═══ The data
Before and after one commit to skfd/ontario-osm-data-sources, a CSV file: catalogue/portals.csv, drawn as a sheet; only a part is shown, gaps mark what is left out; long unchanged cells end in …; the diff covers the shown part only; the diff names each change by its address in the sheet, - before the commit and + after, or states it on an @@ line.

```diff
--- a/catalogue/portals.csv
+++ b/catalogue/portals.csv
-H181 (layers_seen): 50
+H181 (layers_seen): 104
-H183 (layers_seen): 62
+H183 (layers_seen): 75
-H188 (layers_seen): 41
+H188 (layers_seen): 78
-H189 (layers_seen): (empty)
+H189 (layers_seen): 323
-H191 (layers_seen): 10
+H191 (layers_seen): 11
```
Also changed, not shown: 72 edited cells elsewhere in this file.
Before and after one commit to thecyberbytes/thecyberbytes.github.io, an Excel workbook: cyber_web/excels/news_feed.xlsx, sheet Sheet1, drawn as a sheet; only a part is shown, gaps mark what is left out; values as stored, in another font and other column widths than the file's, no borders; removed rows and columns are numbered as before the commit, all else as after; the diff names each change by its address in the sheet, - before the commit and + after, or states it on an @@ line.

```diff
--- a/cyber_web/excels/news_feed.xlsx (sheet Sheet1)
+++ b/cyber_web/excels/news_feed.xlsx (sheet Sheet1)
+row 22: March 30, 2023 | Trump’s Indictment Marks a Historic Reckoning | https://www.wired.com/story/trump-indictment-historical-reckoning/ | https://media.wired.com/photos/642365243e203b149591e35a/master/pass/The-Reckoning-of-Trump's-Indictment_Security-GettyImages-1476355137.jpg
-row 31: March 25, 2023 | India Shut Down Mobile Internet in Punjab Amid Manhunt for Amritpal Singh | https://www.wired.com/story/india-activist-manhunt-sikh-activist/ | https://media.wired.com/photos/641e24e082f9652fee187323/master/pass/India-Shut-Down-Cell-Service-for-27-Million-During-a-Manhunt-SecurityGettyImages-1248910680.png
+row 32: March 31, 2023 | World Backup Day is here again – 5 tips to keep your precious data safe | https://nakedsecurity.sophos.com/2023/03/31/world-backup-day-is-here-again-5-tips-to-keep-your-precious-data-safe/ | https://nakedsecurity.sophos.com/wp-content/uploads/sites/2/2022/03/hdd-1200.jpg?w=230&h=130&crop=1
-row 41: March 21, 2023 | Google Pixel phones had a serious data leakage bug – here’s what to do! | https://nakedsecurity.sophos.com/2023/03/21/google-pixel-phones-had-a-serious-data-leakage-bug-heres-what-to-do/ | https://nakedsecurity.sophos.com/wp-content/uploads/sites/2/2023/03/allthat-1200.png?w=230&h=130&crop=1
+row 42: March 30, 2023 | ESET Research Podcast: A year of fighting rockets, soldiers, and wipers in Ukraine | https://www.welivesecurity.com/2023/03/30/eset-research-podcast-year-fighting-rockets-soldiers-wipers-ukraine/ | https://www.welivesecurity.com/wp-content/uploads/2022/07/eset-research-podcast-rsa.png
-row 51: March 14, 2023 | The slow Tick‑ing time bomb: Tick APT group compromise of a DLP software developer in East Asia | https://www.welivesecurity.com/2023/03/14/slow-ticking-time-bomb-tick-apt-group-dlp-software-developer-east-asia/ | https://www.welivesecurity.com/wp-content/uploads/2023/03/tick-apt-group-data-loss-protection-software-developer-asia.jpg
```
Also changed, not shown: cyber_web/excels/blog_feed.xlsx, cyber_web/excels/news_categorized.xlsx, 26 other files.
══════
Task directions => Every entry must be duplicated exactly as it was written.

Your solution =>
Before and after one commit to skfd/ontario-osm-data-sources, a CSV file: catalogue/portals.csv, drawn as a sheet; only a part is shown, gaps mark what is left out; long unchanged cells end in …; the diff covers the shown part only; the diff names each change by its address in the sheet, - before the commit and + after, or states it on an @@ line.

```diff
--- a/catalogue/portals.csv
+++ b/catalogue/portals.csv
-H181 (layers_seen): 50
+H181 (layers_seen): 104
-H183 (layers_seen): 62
+H183 (layers_seen): 75
-H188 (layers_seen): 41
+H188 (layers_seen): 78
-H189 (layers_seen): (empty)
+H189 (layers_seen): 323
-H191 (layers_seen): 10
+H191 (layers_seen): 11
```
Also changed, not shown: 72 edited cells elsewhere in this file.
Before and after one commit to thecyberbytes/thecyberbytes.github.io, an Excel workbook: cyber_web/excels/news_feed.xlsx, sheet Sheet1, drawn as a sheet; only a part is shown, gaps mark what is left out; values as stored, in another font and other column widths than the file's, no borders; removed rows and columns are numbered as before the commit, all else as after; the diff names each change by its address in the sheet, - before the commit and + after, or states it on an @@ line.

```diff
--- a/cyber_web/excels/news_feed.xlsx (sheet Sheet1)
+++ b/cyber_web/excels/news_feed.xlsx (sheet Sheet1)
+row 22: March 30, 2023 | Trump’s Indictment Marks a Historic Reckoning | https://www.wired.com/story/trump-indictment-historical-reckoning/ | https://media.wired.com/photos/642365243e203b149591e35a/master/pass/The-Reckoning-of-Trump's-Indictment_Security-GettyImages-1476355137.jpg
-row 31: March 25, 2023 | India Shut Down Mobile Internet in Punjab Amid Manhunt for Amritpal Singh | https://www.wired.com/story/india-activist-manhunt-sikh-activist/ | https://media.wired.com/photos/641e24e082f9652fee187323/master/pass/India-Shut-Down-Cell-Service-for-27-Million-During-a-Manhunt-SecurityGettyImages-1248910680.png
+row 32: March 31, 2023 | World Backup Day is here again – 5 tips to keep your precious data safe | https://nakedsecurity.sophos.com/2023/03/31/world-backup-day-is-here-again-5-tips-to-keep-your-precious-data-safe/ | https://nakedsecurity.sophos.com/wp-content/uploads/sites/2/2022/03/hdd-1200.jpg?w=230&h=130&crop=1
-row 41: March 21, 2023 | Google Pixel phones had a serious data leakage bug – here’s what to do! | https://nakedsecurity.sophos.com/2023/03/21/google-pixel-phones-had-a-serious-data-leakage-bug-heres-what-to-do/ | https://nakedsecurity.sophos.com/wp-content/uploads/sites/2/2023/03/allthat-1200.png?w=230&h=130&crop=1
+row 42: March 30, 2023 | ESET Research Podcast: A year of fighting rockets, soldiers, and wipers in Ukraine | https://www.welivesecurity.com/2023/03/30/eset-research-podcast-year-fighting-rockets-soldiers-wipers-ukraine/ | https://www.welivesecurity.com/wp-content/uploads/2022/07/eset-research-podcast-rsa.png
-row 51: March 14, 2023 | The slow Tick‑ing time bomb: Tick APT group compromise of a DLP software developer in East Asia | https://www.welivesecurity.com/2023/03/14/slow-ticking-time-bomb-tick-apt-group-dlp-software-developer-east-asia/ | https://www.welivesecurity.com/wp-content/uploads/2023/03/tick-apt-group-data-loss-protection-software-developer-asia.jpg
```
Also changed, not shown: cyber_web/excels/blog_feed.xlsx, cyber_web/excels/news_categorized.xlsx, 26 other files.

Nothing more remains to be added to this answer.